Is there a tutorial or demo out which demostrates the following idea?

Use a combination of vertex programs and pixel shaders which use the TexKill function so that when you render a shadow volume, all parts of that volume that fall out of that the lights range are not rendered. This should save fill rate.

Already, lots of problems seem to emerge, I remember a lot of talk about capping shadow volumes, and while texkill could be used to create a nice spherically clipped shadow volume (something like in the CullFragment Complex NV Browser effect), this volume would be a nightmare to cap properly.

Someone had a version of the Quake engine which had shadow volumes implemented, and they used the scissor function to limit the area that the shadow volume could render to. I do not see any problems for that method because its basically like rendering to a smaller screen. But clipping to an exact sphere would probably cause problems.

I just wanted to through this out there, maybe there is a clever solution to capping the polygons, but I never seem to have enough time to actually program in OpenGL like I want to.

I am kinda suprised no one replied to this, since I thought it was such a good idea. I assume it must be cause I am completely out in left field on this idea, and no one is replying because completely wrong (but, then again, in most forums people ussually can’t wait to pounce on a wrong idea).

The basic idea is to use Cull Fragment (aka TexKill) to limit shadow volumes to the sphere that defines that area of the light. My only concern was that these volumes would not be capped properly.

I’ll try to implement it and report the results later.

Sounds ok. You could also use the alpha test.
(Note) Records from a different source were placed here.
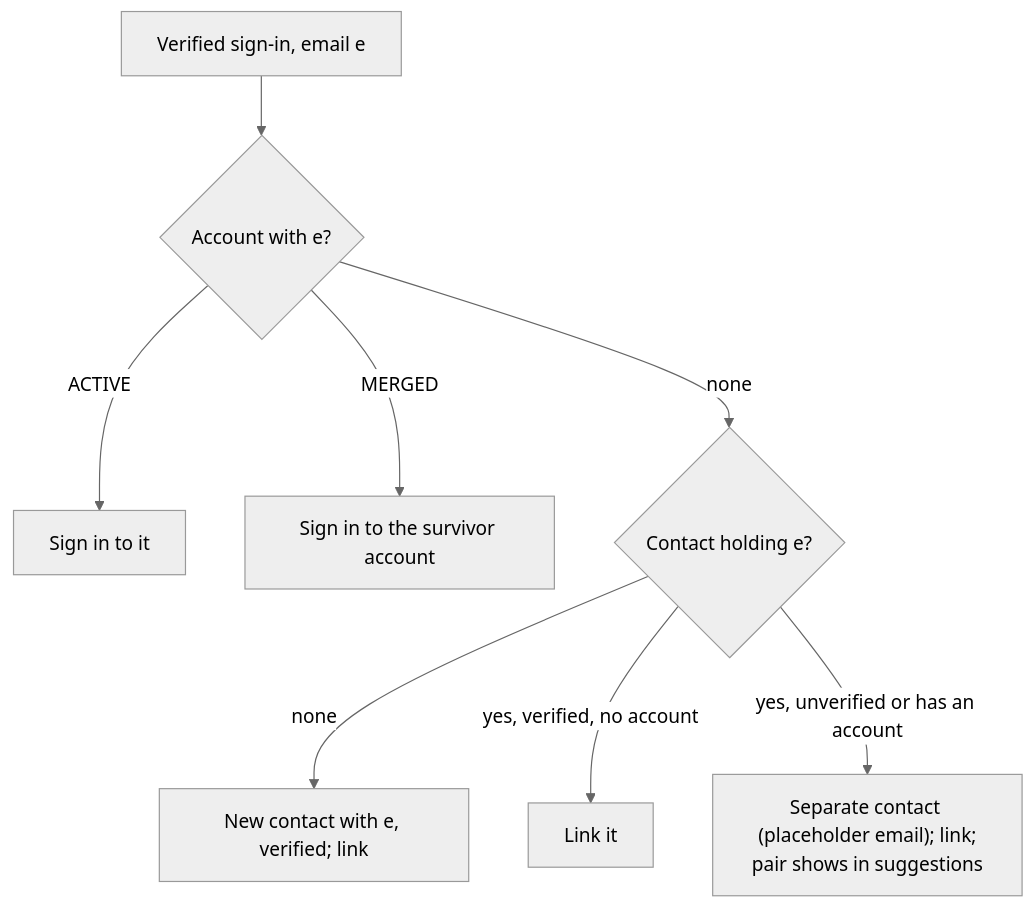
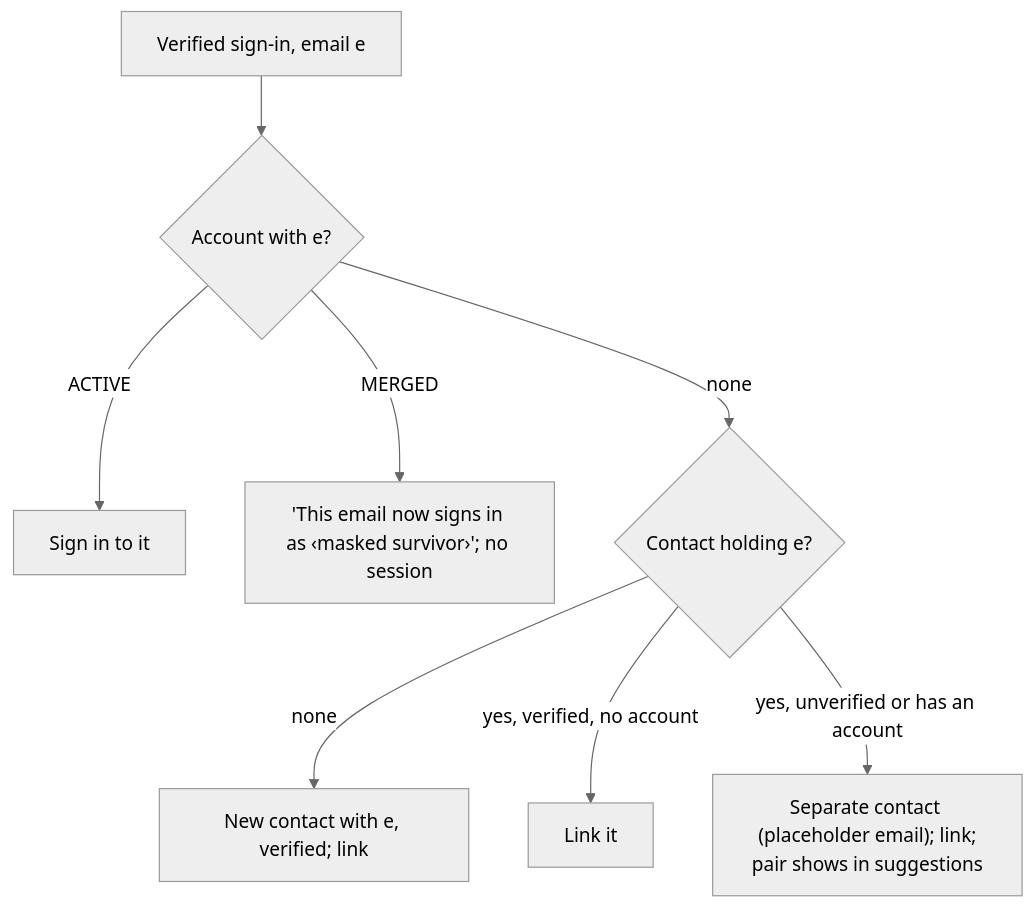
The second of 4 diagrams in docs/plans/2026-09-26-001-feat-customer-accounts-plan.md (saroh-labs/saroh.in), drawn with Mermaid (neutral theme) before and after one commit. The commit also changed other lines of this file and 2 other files, not shown here.

First line of the commit message:
docs(plans): sign-in is always on for every merchant site

````diff
--- a/docs/plans/2026-09-26-001-feat-customer-accounts-plan.md
+++ b/docs/plans/2026-09-26-001-feat-customer-accounts-plan.md
@@ -352,10 +363,10 @@
 ```mermaid
 flowchart TD
   V[Verified sign-in, email e] --> Q1{Account with e?}
   Q1 -- ACTIVE --> SI[Sign in to it]
-  Q1 -- MERGED --> SV[Sign in to the survivor account]
+  Q1 -- MERGED --> SV["'This email now signs in as ‹masked survivor›'; no session"]
   Q1 -- none --> Q2{Contact holding e?}
   Q2 -- none --> N[New contact with e, verified; link]
   Q2 -- "yes, verified, no account" --> L[Link it]
   Q2 -- "yes, unverified or has an account" --> P["Separate contact (placeholder email); link;<br/>pair shows in suggestions"]
 ```
````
If you mask out colour buffer writes, do you still get the alpha test functionality? In the same way, do you still get the texkill?
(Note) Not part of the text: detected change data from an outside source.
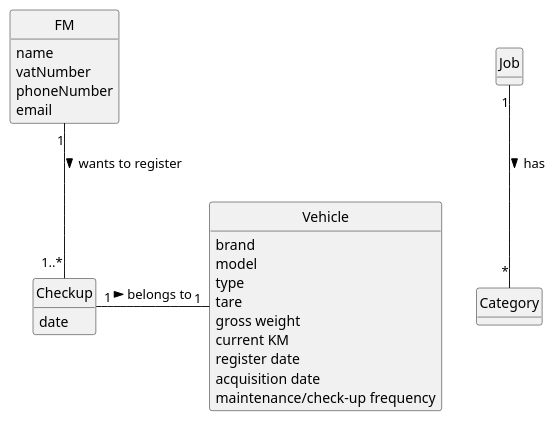
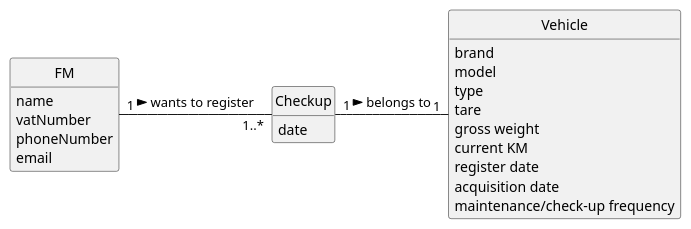
The diagram in docs/sprintA/us007/02.analysis/puml/us007-domain-model.puml (tiagosoa/lei-24-s2-1dgh-g073), drawn with PlantUML before and after one commit. The commit also changed 21 other files, not shown here.

```diff
--- a/docs/sprintA/us007/02.analysis/puml/us007-domain-model.puml
+++ b/docs/sprintA/us007/02.analysis/puml/us007-domain-model.puml
@@ -1,48 +1,47 @@
 @startuml
 skinparam monochrome true
 skinparam packageStyle rectangle
 skinparam shadowing false
 
 'left to right direction
 
 skinparam classAttributeIconSize 0
 
 hide circle
 hide methods
 
 'title Domain Model
 
 'class Platform {
 '  -description
 '}
 
 class FM {
     name
     vatNumber
     phoneNumber
     email
 }
 
 class Checkup {
     date
 }
 
 class Vehicle {
     brand
     model
     type
     tare
     gross weight
     current KM
     register date
     acquisition date
     maintenance/check-up frequency
 }
 
 'Platform "1" -- "*" HRM : has registered >
-Job "1" -- "*" Category : has >
-FM "1" -- "1..*" Checkup : wants to register >
+FM "1" - "1..*" Checkup : wants to register >
 'Task "*" -- "1" Employee: created by >
 Checkup "1" - "1" Vehicle: belongs to >
 'Employee "0..1" -- "1" User: acts as >
 @enduml
```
I thought about alpha test, but figured that it would not be as precise because its only 8 bits while the Cull Fragment has the same precision is texture coordinates (32-bits?).
From what I gather, it uses the texture coordinate to cancel the rendering of a pixel much like an alpha test.
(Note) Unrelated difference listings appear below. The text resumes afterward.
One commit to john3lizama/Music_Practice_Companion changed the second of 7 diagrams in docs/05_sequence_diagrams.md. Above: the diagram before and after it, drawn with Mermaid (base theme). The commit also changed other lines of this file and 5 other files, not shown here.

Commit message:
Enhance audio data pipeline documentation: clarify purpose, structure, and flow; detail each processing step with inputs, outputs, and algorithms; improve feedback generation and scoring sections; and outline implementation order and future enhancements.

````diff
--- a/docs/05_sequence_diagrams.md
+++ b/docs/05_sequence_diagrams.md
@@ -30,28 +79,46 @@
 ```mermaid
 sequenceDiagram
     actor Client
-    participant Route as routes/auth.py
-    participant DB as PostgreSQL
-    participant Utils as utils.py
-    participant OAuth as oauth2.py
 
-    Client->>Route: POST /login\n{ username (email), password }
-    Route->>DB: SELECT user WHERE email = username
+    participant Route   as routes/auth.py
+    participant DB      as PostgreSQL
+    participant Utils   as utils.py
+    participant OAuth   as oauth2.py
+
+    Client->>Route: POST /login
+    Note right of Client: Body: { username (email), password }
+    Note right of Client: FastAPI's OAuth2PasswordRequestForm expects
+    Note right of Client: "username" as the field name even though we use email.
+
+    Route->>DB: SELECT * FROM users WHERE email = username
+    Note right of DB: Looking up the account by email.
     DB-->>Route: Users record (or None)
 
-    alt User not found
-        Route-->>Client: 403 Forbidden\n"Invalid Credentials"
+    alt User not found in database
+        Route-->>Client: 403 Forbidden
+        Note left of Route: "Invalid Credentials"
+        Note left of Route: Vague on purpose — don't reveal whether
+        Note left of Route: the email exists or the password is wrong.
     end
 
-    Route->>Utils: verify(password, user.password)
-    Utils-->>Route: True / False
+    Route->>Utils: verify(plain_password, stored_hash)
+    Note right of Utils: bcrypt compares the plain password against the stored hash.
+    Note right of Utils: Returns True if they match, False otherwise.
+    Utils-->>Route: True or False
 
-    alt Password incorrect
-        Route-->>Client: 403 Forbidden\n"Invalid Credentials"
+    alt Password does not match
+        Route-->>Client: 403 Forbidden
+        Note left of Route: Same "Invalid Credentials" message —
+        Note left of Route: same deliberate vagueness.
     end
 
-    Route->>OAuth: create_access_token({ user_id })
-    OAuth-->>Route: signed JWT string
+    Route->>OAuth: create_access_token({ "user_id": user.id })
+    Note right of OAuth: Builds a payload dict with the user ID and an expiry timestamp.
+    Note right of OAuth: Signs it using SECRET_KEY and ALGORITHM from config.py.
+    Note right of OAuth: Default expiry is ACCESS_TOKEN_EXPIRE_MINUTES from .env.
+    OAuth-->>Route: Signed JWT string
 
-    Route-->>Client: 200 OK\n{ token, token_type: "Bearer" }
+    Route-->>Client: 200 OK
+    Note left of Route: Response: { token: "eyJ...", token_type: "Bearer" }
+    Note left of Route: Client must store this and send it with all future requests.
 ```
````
Buffer masks are orthogonal to the fragment tests, it would still need to determine if it needs to write Z or Stencil even if you have the color buffers masked out, and part of that determination is the alpha value of the fragment after it emerges from the texture environment (or combiners, or whatever). All this happens before it gets to the color mask stage.

I am beginning to have doubts about if this would have any advantages over any other methods one may use to save fillrate on shadow volumes. I’ll simply have to implement something and see what happens.